Data provided below:
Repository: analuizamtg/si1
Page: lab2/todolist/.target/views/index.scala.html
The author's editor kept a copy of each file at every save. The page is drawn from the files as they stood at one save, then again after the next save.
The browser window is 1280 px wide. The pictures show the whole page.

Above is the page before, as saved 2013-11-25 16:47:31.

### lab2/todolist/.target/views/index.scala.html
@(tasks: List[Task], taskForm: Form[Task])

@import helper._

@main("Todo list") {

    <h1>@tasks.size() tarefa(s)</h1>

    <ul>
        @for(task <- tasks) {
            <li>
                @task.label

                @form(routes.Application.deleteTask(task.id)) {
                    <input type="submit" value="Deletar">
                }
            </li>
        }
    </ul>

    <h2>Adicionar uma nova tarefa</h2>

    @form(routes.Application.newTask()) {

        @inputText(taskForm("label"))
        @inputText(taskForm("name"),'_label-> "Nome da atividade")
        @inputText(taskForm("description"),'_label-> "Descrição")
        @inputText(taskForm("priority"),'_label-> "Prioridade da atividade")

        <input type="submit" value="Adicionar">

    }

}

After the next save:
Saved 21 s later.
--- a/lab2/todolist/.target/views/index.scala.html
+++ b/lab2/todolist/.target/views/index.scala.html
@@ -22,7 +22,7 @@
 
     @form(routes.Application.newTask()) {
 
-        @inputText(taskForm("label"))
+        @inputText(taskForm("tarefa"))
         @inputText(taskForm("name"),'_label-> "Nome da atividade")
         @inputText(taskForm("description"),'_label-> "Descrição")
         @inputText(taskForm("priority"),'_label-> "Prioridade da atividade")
End of Data provided.
--- Work required ---
Your answer must be every record above, retyped exactly.

--- Solution to the problem ---
Repository: analuizamtg/si1
Page: lab2/todolist/.target/views/index.scala.html
The author's editor kept a copy of each file at every save. The page is drawn from the files as they stood at one save, then again after the next save.
The browser window is 1280 px wide. The pictures show the whole page.

Above is the page before, as saved 2013-11-25 16:47:31.

### lab2/todolist/.target/views/index.scala.html
@(tasks: List[Task], taskForm: Form[Task])

@import helper._

@main("Todo list") {

    <h1>@tasks.size() tarefa(s)</h1>

    <ul>
        @for(task <- tasks) {
            <li>
                @task.label

                @form(routes.Application.deleteTask(task.id)) {
                    <input type="submit" value="Deletar">
                }
            </li>
        }
    </ul>

    <h2>Adicionar uma nova tarefa</h2>

    @form(routes.Application.newTask()) {

        @inputText(taskForm("label"))
        @inputText(taskForm("name"),'_label-> "Nome da atividade")
        @inputText(taskForm("description"),'_label-> "Descrição")
        @inputText(taskForm("priority"),'_label-> "Prioridade da atividade")

        <input type="submit" value="Adicionar">

    }

}

After the next save:
Saved 21 s later.
--- a/lab2/todolist/.target/views/index.scala.html
+++ b/lab2/todolist/.target/views/index.scala.html
@@ -22,7 +22,7 @@
 
     @form(routes.Application.newTask()) {
 
-        @inputText(taskForm("label"))
+        @inputText(taskForm("tarefa"))
         @inputText(taskForm("name"),'_label-> "Nome da atividade")
         @inputText(taskForm("description"),'_label-> "Descrição")
         @inputText(taskForm("priority"),'_label-> "Prioridade da atividade")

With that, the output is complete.